*** Data to process ***
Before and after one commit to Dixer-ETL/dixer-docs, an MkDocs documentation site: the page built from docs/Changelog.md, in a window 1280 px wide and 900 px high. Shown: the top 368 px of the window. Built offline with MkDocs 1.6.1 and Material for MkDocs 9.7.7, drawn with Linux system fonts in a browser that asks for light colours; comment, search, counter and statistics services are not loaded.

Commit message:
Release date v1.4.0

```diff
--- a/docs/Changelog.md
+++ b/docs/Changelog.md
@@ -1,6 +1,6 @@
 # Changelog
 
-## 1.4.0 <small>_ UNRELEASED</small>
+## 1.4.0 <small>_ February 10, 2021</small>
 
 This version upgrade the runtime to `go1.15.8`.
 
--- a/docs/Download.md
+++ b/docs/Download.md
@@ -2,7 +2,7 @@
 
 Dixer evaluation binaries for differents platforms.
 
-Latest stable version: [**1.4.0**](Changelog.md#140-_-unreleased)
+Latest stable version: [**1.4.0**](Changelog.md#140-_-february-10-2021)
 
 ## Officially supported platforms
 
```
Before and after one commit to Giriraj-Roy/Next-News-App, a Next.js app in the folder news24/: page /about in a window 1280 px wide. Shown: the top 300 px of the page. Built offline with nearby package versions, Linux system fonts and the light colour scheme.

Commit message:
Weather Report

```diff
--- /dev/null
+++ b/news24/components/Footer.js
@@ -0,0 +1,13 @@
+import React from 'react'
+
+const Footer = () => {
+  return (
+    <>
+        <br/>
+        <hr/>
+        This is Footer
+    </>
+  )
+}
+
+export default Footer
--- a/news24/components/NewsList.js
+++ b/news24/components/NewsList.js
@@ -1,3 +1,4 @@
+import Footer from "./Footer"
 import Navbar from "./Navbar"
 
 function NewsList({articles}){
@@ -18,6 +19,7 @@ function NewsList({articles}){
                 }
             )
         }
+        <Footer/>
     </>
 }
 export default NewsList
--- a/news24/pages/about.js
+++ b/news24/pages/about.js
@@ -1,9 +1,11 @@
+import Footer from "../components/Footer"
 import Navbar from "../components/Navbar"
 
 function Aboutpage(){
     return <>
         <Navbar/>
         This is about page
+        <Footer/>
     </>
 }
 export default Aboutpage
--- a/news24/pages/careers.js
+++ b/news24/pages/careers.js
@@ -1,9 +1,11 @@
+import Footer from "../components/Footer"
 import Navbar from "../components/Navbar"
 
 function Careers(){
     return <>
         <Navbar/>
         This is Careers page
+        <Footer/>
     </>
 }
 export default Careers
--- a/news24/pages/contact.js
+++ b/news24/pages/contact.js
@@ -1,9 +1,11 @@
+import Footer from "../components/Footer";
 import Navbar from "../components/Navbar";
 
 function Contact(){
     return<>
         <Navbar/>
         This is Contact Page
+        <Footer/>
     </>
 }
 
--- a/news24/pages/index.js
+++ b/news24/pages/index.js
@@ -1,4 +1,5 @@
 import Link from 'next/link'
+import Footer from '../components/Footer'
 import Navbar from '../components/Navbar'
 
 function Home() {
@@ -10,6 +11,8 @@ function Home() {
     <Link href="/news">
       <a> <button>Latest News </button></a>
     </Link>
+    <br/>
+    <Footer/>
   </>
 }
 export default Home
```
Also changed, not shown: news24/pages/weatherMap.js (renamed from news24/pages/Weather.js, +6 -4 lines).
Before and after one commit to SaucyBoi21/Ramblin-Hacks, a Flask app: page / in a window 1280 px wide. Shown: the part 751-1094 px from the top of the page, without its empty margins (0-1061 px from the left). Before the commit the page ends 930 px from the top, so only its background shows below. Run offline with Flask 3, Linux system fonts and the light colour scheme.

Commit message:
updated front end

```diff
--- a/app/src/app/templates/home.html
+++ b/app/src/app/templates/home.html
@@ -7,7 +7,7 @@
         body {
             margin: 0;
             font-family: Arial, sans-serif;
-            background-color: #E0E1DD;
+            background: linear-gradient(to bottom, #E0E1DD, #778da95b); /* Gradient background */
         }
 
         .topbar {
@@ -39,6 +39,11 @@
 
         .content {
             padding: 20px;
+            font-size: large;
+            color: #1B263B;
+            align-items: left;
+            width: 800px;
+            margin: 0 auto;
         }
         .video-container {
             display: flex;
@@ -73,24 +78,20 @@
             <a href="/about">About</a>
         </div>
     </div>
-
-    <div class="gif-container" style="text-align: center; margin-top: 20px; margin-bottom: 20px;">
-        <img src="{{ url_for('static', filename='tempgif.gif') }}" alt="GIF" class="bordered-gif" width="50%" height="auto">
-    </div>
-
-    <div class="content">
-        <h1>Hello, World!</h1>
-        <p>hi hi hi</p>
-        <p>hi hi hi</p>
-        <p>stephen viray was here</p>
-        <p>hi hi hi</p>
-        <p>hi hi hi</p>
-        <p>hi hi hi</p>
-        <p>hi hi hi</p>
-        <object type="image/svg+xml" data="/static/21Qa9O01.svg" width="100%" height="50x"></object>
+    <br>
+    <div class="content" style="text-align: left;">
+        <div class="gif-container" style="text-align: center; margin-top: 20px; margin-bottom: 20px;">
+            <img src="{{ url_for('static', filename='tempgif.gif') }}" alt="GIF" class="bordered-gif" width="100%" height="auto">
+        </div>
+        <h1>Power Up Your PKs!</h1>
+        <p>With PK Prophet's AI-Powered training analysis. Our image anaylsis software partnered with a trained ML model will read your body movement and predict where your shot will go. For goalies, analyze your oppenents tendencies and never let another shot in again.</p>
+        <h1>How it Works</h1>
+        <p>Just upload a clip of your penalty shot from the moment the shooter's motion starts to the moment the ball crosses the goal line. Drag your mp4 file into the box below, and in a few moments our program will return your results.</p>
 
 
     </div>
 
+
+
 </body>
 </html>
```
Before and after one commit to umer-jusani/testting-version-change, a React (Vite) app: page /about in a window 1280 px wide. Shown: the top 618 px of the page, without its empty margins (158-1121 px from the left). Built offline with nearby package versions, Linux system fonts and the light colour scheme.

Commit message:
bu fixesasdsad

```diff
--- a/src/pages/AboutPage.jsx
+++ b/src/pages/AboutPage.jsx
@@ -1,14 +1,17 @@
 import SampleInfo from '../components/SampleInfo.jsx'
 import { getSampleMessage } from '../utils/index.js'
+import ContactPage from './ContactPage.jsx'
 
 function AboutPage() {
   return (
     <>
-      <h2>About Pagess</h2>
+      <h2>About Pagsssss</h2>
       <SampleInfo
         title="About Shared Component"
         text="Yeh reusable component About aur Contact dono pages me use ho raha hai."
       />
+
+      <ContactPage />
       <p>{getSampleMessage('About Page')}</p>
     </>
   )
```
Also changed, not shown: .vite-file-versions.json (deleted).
*** End of Data to process ***
Work request – Write out each line above containing "function".

Result of this task –
 function NewsList({articles}){
@@ -18,6 +19,7 @@ function NewsList({articles}){
 function Aboutpage(){
 function Careers(){
 function Contact(){
 function Home() {
@@ -10,6 +11,8 @@ function Home() {
 function AboutPage() {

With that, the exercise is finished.